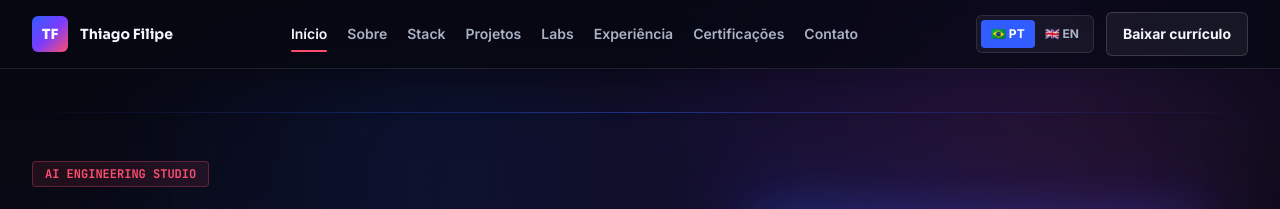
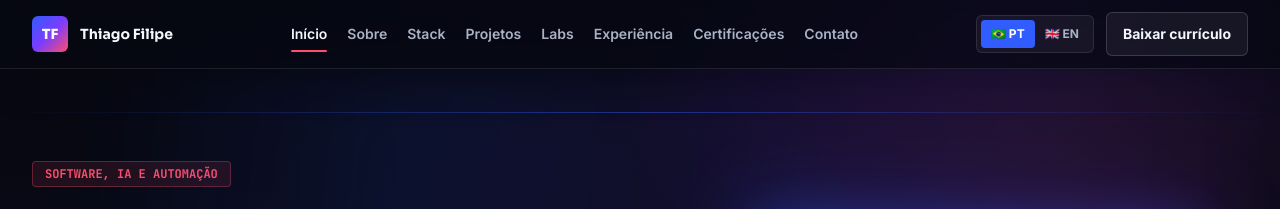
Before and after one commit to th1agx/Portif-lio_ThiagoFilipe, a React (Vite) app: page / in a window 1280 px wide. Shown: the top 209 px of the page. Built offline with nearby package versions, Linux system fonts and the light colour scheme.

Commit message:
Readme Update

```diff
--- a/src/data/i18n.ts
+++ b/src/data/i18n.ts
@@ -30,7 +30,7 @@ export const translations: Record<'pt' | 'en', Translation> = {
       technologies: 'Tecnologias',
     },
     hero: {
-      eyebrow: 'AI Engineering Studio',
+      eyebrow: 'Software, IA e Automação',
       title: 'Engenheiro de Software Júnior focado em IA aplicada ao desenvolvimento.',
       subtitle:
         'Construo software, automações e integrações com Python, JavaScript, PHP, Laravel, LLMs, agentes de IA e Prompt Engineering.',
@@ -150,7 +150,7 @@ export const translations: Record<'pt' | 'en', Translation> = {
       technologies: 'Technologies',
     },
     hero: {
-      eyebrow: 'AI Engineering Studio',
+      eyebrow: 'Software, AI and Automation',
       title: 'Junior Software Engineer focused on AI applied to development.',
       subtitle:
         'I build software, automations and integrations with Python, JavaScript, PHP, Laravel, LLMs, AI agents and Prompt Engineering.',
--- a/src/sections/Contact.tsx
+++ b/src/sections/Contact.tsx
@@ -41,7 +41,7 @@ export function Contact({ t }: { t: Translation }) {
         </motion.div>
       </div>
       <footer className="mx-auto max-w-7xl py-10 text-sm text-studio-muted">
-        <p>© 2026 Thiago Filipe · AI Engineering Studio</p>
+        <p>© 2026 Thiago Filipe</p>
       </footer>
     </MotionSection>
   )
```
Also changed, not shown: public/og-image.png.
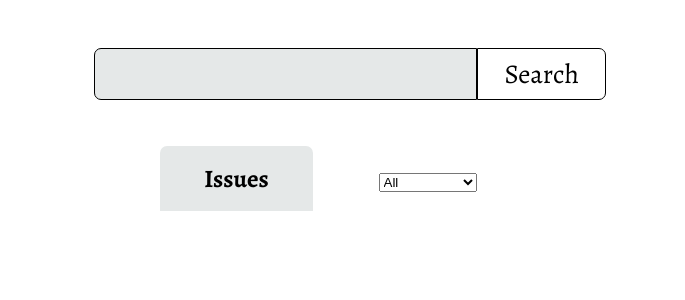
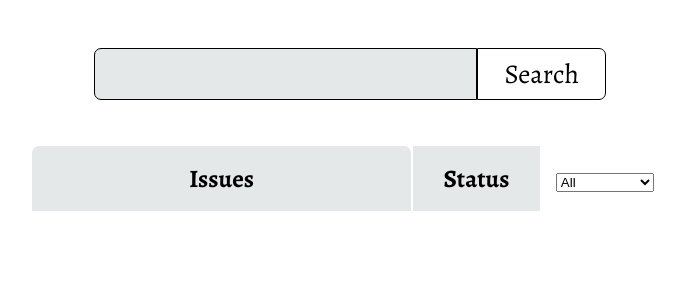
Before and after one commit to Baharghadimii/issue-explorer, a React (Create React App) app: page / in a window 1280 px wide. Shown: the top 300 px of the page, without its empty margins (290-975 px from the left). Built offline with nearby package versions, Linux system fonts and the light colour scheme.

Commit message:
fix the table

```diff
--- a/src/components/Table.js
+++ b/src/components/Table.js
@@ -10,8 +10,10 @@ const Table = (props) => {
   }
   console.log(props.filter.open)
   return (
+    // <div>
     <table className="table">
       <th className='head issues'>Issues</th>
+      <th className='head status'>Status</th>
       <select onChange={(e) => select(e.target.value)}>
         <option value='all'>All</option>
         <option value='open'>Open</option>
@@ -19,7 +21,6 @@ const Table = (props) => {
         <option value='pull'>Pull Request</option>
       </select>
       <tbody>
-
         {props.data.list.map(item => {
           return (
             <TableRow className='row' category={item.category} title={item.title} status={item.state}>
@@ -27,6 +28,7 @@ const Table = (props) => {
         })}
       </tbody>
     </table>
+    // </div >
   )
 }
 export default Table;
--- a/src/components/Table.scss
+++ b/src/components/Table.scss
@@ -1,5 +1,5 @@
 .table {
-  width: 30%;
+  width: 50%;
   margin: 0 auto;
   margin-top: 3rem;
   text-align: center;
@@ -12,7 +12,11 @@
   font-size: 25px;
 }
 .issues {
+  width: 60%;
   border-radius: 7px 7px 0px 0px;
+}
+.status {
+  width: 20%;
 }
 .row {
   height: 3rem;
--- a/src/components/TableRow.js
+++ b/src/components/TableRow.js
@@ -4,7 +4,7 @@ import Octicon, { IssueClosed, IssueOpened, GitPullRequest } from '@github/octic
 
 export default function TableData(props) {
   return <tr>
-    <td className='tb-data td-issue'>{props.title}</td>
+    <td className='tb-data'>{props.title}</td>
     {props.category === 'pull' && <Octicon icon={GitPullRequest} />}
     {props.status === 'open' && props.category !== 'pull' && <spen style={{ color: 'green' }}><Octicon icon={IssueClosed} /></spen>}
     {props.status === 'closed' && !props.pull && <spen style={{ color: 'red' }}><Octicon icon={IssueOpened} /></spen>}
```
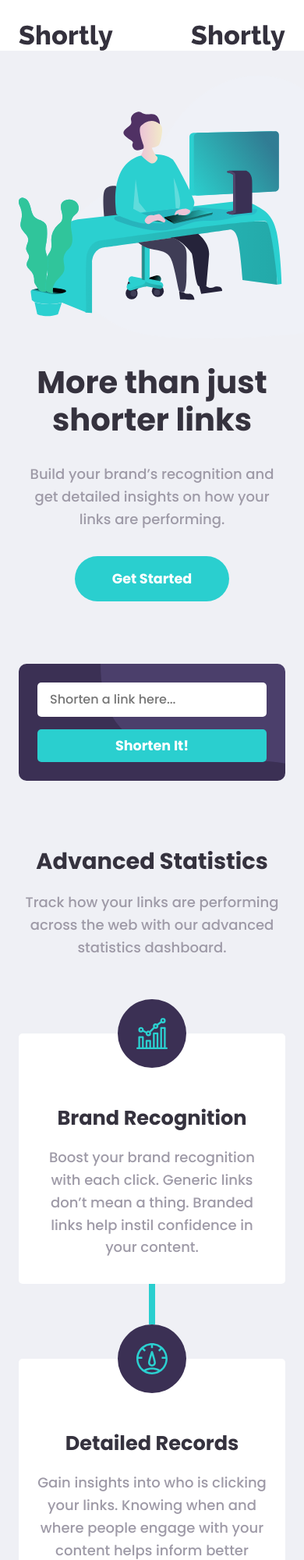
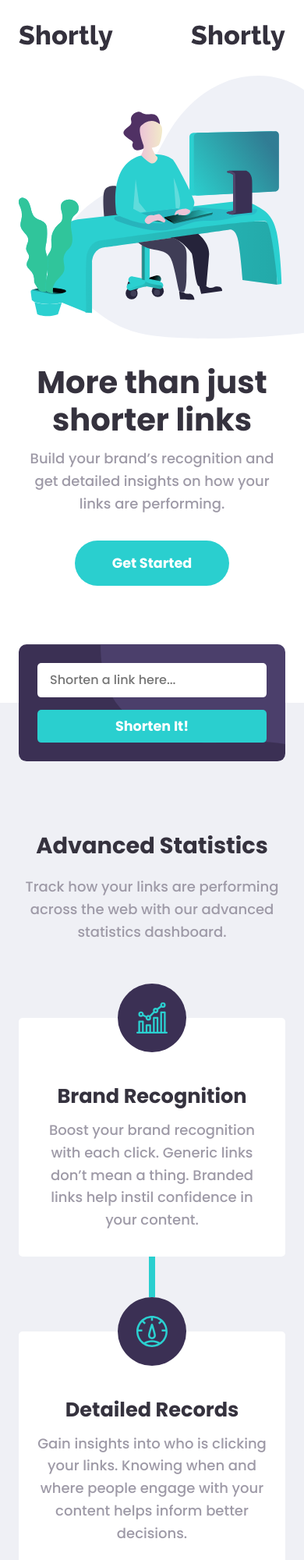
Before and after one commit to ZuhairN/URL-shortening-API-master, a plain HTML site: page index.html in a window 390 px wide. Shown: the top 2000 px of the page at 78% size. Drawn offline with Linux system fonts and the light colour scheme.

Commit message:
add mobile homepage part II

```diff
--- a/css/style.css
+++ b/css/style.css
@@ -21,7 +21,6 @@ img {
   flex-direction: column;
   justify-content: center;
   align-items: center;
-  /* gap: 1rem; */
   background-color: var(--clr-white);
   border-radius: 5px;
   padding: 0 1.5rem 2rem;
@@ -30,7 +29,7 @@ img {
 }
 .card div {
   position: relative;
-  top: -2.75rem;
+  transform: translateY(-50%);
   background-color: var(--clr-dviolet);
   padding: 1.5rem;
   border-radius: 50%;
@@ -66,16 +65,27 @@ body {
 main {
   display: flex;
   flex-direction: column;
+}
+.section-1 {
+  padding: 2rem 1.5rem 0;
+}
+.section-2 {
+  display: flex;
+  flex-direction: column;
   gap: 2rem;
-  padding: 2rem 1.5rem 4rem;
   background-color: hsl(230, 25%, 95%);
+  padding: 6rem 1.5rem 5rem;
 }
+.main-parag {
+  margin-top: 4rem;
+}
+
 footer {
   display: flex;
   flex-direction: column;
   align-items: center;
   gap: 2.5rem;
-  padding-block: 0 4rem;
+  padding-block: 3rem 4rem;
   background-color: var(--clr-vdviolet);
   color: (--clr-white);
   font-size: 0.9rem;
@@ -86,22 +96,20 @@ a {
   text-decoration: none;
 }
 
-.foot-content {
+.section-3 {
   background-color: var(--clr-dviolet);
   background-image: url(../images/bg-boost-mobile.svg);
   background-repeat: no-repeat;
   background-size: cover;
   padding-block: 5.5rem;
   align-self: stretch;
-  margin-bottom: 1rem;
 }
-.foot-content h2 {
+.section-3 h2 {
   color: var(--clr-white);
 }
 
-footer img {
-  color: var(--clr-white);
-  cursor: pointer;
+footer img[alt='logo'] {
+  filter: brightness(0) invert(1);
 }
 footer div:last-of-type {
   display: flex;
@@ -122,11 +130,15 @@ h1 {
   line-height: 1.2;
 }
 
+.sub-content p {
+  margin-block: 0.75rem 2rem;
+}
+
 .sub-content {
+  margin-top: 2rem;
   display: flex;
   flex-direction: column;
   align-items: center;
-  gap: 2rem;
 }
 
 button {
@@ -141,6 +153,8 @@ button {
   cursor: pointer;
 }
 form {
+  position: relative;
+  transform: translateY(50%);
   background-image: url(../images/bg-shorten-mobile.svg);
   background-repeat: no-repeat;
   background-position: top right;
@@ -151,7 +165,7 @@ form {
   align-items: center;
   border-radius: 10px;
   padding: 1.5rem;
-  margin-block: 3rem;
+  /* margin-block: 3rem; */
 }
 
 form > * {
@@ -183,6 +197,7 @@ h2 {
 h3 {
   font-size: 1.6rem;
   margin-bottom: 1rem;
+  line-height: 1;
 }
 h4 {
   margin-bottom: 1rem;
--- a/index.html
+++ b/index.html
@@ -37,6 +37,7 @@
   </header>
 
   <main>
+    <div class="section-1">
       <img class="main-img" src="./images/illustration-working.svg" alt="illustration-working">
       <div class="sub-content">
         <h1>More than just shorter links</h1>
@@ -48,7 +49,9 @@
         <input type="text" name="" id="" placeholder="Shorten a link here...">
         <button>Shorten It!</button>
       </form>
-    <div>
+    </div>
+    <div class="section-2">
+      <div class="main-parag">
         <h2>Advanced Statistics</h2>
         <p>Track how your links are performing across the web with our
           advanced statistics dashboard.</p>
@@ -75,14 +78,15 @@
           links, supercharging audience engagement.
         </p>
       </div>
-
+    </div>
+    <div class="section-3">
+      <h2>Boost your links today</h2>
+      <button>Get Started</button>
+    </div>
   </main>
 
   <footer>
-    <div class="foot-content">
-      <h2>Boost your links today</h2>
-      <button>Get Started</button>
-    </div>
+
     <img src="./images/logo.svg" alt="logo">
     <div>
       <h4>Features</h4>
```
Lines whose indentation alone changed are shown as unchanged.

+ + + +

■ **TO DO**:
The lines to report are those in the material above that contain the word "package"; copy every one of them.

■ **REPLY**:
Before and after one commit to th1agx/Portif-lio_ThiagoFilipe, a React (Vite) app: page / in a window 1280 px wide. Shown: the top 209 px of the page. Built offline with nearby package versions, Linux system fonts and the light colour scheme.
Before and after one commit to Baharghadimii/issue-explorer, a React (Create React App) app: page / in a window 1280 px wide. Shown: the top 300 px of the page, without its empty margins (290-975 px from the left). Built offline with nearby package versions, Linux system fonts and the light colour scheme.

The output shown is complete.